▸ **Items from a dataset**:
________________

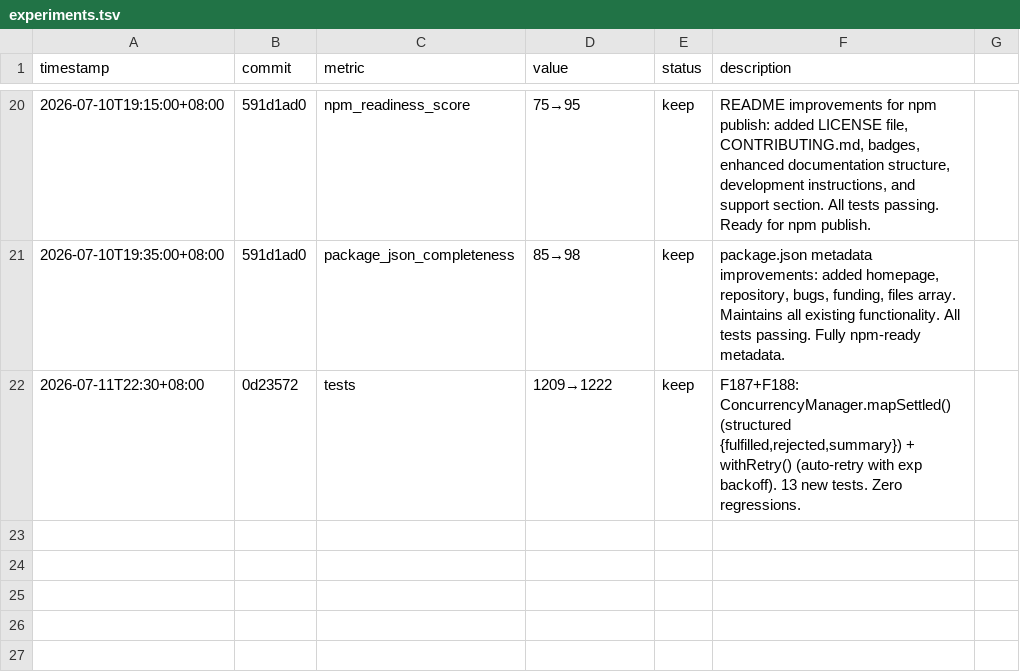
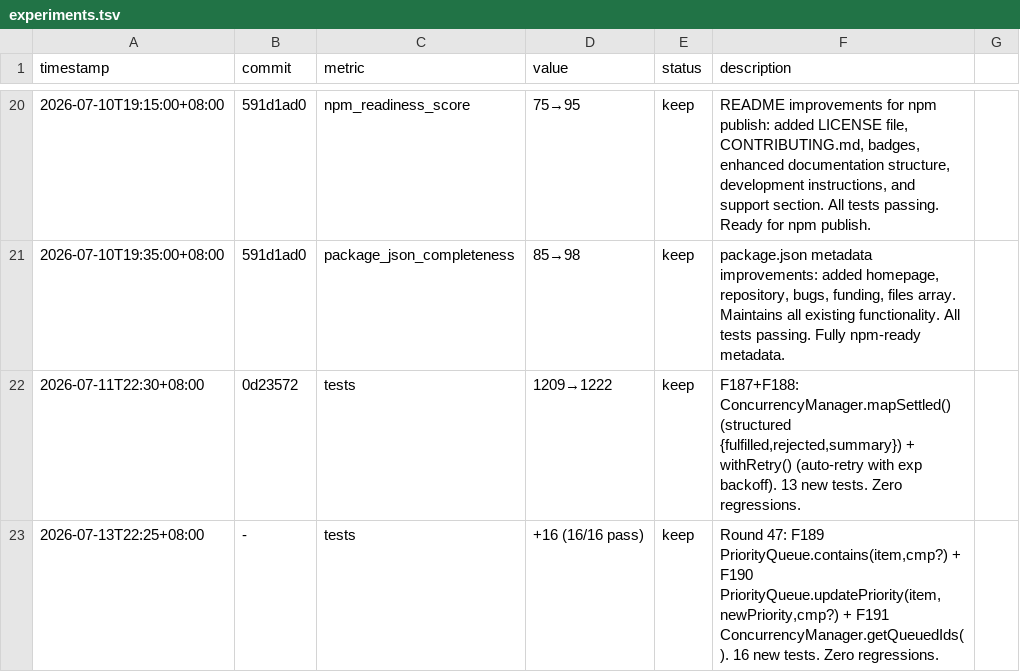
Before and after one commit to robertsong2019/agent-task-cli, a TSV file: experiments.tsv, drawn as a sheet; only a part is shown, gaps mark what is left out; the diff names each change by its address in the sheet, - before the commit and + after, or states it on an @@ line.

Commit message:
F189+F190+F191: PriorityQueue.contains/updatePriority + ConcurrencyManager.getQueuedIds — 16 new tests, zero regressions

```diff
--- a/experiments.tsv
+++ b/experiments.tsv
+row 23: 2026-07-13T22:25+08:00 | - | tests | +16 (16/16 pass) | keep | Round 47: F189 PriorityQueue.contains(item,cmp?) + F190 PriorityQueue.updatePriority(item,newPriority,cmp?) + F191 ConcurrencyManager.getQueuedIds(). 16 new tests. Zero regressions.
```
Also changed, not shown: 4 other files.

________________

▸ **Your goal**:
Could you find each line in the entries that contains the string "experiments" and copy it?

▸ **Solution to the exercise**:
Before and after one commit to robertsong2019/agent-task-cli, a TSV file: experiments.tsv, drawn as a sheet; only a part is shown, gaps mark what is left out; the diff names each change by its address in the sheet, - before the commit and + after, or states it on an @@ line.
--- a/experiments.tsv
+++ b/experiments.tsv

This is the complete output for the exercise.